In 1956 Rollins made his biggest move, joining the famous ensemble of Max Roach and Clifford Brown, then formed his own legendary pianoless trio with bassist Wilbur Ware or Donald Bailey and drummer Elvin Jones or Pete La Roca in 1957, doing recorded sessions at the Village Vanguard. Awards came from Down Beat and Playboy magazines, and recordings were done mainly for the Prestige and Riverside labels, but also for Verve, Blue Note, Columbia, and Contemporary Records, all coinciding with the steadily rising star of Rollins. Pivotal albums such as Tenor Madness (with John Coltrane), Saxophone Colossus (with longstanding partner Tommy Flanagan), and Way Out West (with Ray Brown and Shelly Manne), and collaborations with the Modern Jazz Quartet, Clark Terry, and Sonny Clark firmly established Rollins as a bona fide superstar. He also acquired the nickname "Newk" for his facial resemblance to Brooklyn/Los Angeles Dodgers pitcher Don Newcombe.
But between 1959 and 1961 he sought a less superficial, more spiritual path to the rat race society of the times, visiting Japan and India, studying yoga and Zen. He left the music business until 1962, when he returned with the groundbreaking and in many ways revolutionary recording The Bridge with guitarist Jim Hall for the RCA Victor/Bluebird label. Rollins struck up a working relationship with trumpeter Don Cherry; did a handful of innovative LPs for the RCA Victor, MGM/Metro Jazz, and Impulse! labels; did one record with his hero Coleman Hawkins; and left the scene again in 1968. By 1971 he came back with a renewed sense of vigor and pride, and put out a string of successful records for the Milestone label that bridged the gap between the contemporary and fusion jazz of the time, the most memorable being his live date from the 1974 Montreux Jazz Festival, The Cutting Edge. Merging jazz with calypso, light funk, and post-bop, the career of Rollins not only was revived, but thrived from then onward.
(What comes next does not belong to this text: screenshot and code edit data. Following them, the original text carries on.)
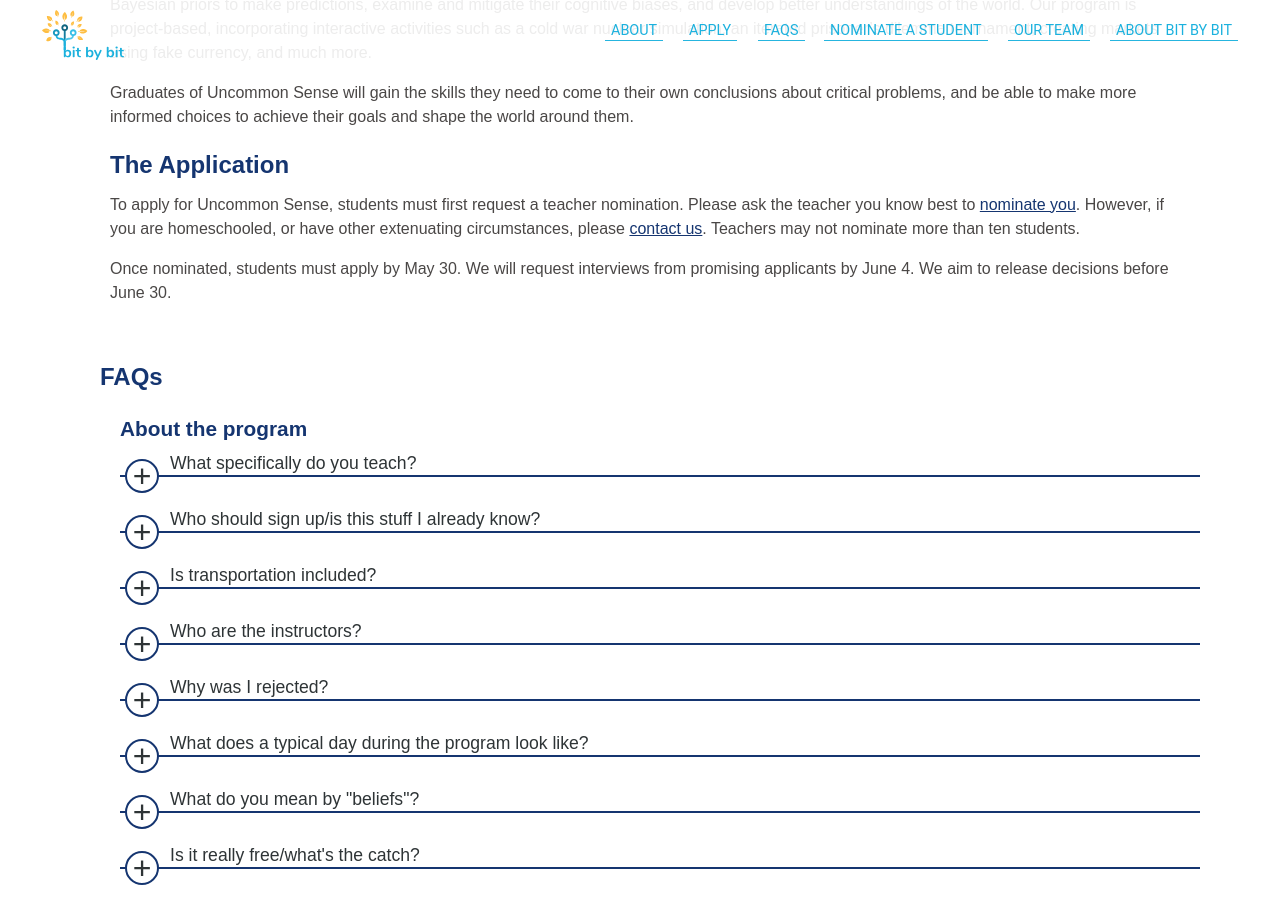
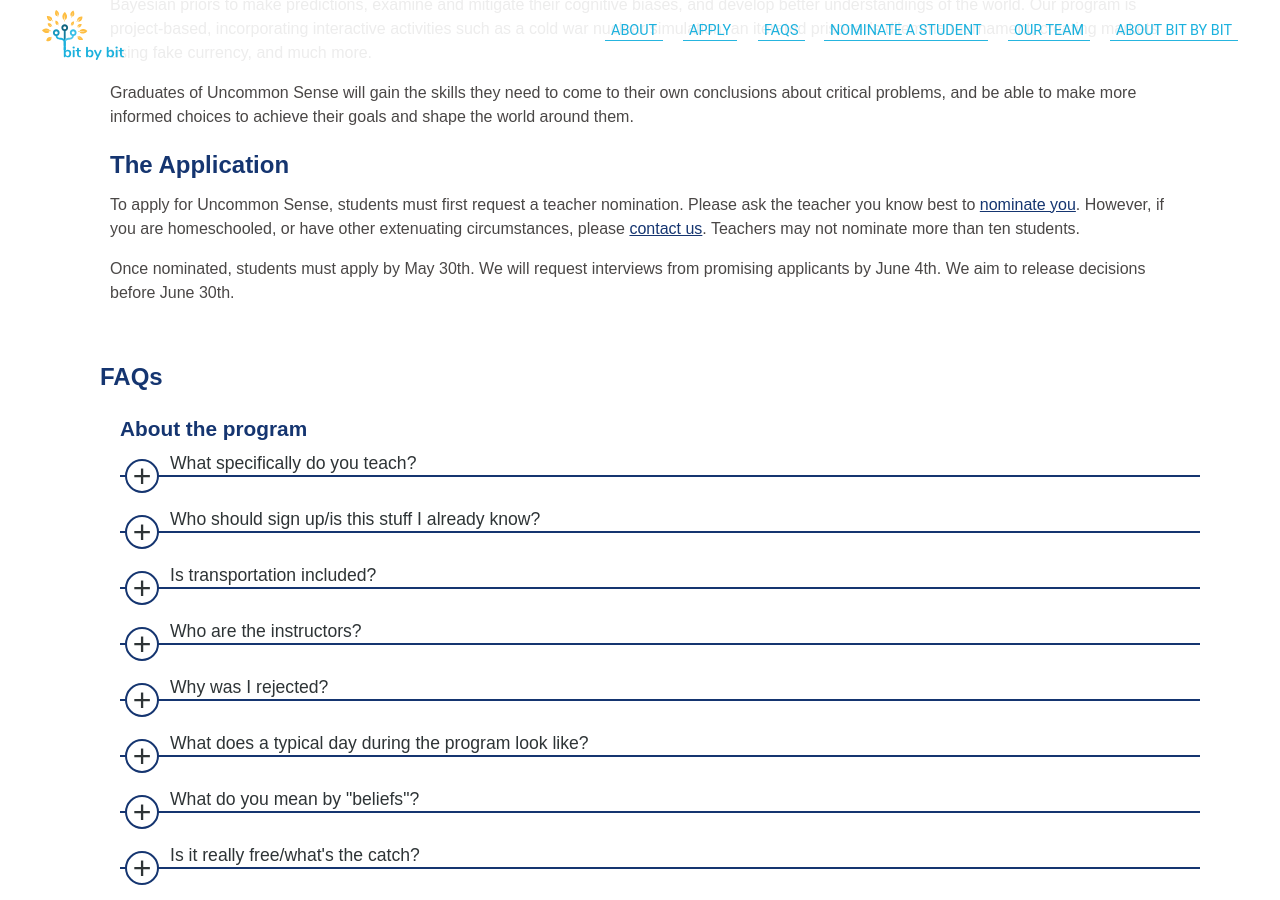
Before and after one commit to bit-by-bit-coding/bxb-website, a Jekyll site: the page built from uncommonsenseseminar.html, in a window 1280 px wide and 900 px high, scrolled down 1661 px. Built offline with Jekyll 4.4.1, drawn with Linux system fonts in a browser that asks for light colours; nearby versions of some CDN libraries; some web fonts are replaced; some of the changed text lies outside the part shown.

Commit message:
Update uncommonsenseseminar.html

```diff
--- a/uncommonsenseseminar.html
+++ b/uncommonsenseseminar.html
@@ -24,7 +24,7 @@
             <div class="subtitle">
                 <!-- in-line color text-->
                 <p ><strong>Uncommon Sense is a free critical thinking summer program for rising highschool freshmen to rising college freshmen hosted in california.</strong></p>
-                <p ><strong>Nominations and applications close on May 30 at 11:59 PM Pacific Time.</strong></p>
+                <p ><strong>Nominations and applications close on May 30th at 11:59 PM Pacific Time.</strong></p>
             </div>
             <br>
             <!--<a href="{{ 'usreferral.html' | relative_url | remove: '.html' }}" id="us-signup"><button
@@ -166,9 +166,9 @@
                 <a href="mailto:{{site.contact.email}}">contact us</a>. Teachers may not nominate more than ten
                 students.
             </p>
-            <p>Once nominated, students must apply by May 30.
-                We will request interviews from promising applicants by June 4.
-                We aim to release decisions before June 30.
+            <p>Once nominated, students must apply by May 30th.
+                We will request interviews from promising applicants by June 4th.
+                We aim to release decisions before June 30th.
             </p>
             <!--
             <p>
```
He was a member of the touring Milestone Jazz Stars in 1978 with McCoy Tyner and Ron Carter, and gained momentum as a touring headliner and festival showstopper.
His finest Milestone recordings of the second half of his career include Easy Living, Don't Stop the Carnival, G-Man, Old Flames, Plus Three, Global Warming, This Is What I Do, and Without a Song: The 9/11 Concert. He has worked extensively with road and recording bands that have included such artists as electric bass guitarist Bob Cranshaw; trombonist Clifton Anderson; pianists Tommy Flanagan and Stephen Scott; keyboardist Mark Soskin; guitarists Bobby Broom and Jerome Harris; percussionist Kimati Dinizulu; and drummers Jack DeJohnette, Perry Wilson, Steve Jordan, and Al Foster. Rollins formed his own record label, Doxy, through which he issued the CD Sonny, Please in 2006. Well into his eighth decade of life, Rollins continued to perform worldwide. As a composer, he will always be known for three memorable melodies that have become standards and well-recognized tunes in the jazz canon -- "Oleo," "Airegin," and especially "St. Thomas." (Michael G. Nastos). Source: Blue Note Records.